Victoria Hernández Interview, Tape 3
Continuation of Ruth Glasser interview with Victoria Hernández. Ms. Hernández talks about the music groups she enjoyed while growing up. She discusses Hispanic “big bands” in New York City and their appeal. She provides her opinion on various matters, musical and the like. Ms. Glasser also talks about her brother and his experiences. She talks about living in East Harlem and the Puerto Rican migration to that section of Manhattan which used to be predominantly Italian and Irish. She talks about the Mafia, Irish gangs and the dangerous dealings that came along with the Prohibition Era. Ms. Hernández talks about how Puerto Ricans slowly trickled in and started bringing in their music. She tells stories about her experiences in East Harlem and her piano music students. She opens her first business in 1927.
Victoria Hernández came to New York in 1919 with relatives. After working as a seamstress, she bought a storefront in 1927 and started Almacenes Hernández (The Hernández Music Store). The store served as a central hangout for Latino musicians and Ms. Hernández was a central part of this music scene, earning the nickname “La Madrina” from the musicians.
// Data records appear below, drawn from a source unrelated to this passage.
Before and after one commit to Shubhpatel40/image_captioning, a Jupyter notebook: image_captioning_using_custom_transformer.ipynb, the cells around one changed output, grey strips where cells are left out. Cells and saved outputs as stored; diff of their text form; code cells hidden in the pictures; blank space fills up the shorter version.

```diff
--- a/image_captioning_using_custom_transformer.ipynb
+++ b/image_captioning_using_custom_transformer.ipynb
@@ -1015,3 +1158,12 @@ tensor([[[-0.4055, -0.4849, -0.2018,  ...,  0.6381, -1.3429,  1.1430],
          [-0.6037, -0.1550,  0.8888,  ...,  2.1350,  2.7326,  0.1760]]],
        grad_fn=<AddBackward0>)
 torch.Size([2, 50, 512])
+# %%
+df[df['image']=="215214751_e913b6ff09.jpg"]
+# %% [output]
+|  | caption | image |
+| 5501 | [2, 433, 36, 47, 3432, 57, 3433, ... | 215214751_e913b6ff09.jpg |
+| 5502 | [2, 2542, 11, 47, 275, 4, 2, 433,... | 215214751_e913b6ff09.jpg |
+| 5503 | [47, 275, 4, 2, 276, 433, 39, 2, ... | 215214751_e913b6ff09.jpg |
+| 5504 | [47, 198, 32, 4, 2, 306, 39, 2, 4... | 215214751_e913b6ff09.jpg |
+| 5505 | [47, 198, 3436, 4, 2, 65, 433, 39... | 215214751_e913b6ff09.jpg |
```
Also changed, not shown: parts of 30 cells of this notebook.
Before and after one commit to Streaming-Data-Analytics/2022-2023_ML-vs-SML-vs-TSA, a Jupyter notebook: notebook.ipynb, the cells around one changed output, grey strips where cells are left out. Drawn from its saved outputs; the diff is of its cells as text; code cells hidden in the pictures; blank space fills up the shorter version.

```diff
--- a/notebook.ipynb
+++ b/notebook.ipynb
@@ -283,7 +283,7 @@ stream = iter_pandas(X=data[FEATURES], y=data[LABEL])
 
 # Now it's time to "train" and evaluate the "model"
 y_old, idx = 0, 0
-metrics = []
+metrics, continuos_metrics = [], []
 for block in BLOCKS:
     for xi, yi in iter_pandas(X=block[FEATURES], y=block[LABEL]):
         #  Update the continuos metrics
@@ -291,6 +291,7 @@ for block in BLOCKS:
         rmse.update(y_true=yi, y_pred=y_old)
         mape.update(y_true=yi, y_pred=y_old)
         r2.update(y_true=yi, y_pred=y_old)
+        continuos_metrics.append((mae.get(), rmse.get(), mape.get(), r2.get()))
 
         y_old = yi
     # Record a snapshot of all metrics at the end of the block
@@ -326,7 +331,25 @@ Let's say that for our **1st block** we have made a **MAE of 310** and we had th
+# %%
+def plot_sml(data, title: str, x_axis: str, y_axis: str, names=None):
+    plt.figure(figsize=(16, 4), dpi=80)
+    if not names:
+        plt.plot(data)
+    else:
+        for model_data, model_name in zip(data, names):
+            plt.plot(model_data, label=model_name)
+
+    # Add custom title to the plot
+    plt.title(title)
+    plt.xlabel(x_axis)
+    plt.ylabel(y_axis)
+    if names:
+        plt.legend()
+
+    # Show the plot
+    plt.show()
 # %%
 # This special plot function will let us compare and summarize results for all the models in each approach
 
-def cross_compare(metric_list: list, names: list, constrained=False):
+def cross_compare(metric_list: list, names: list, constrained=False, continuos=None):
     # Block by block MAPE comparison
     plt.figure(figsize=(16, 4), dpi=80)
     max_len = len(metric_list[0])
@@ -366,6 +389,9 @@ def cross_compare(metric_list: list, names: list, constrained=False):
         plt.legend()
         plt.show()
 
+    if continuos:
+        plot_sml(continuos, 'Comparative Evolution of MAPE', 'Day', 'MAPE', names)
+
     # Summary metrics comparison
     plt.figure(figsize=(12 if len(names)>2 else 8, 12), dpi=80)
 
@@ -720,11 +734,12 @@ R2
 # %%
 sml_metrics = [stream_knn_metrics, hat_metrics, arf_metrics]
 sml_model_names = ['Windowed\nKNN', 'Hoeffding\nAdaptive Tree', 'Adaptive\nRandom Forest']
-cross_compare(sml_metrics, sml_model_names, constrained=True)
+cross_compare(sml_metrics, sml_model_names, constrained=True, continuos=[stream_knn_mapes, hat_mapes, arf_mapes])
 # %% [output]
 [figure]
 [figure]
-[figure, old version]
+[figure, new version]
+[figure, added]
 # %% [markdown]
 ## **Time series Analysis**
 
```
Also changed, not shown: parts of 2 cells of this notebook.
Ms. Hernández herself was an accomplished violinist, cellist and pianist, but dedicated herself to the business aspect of the industry and was one of the only women playing such a key role in it.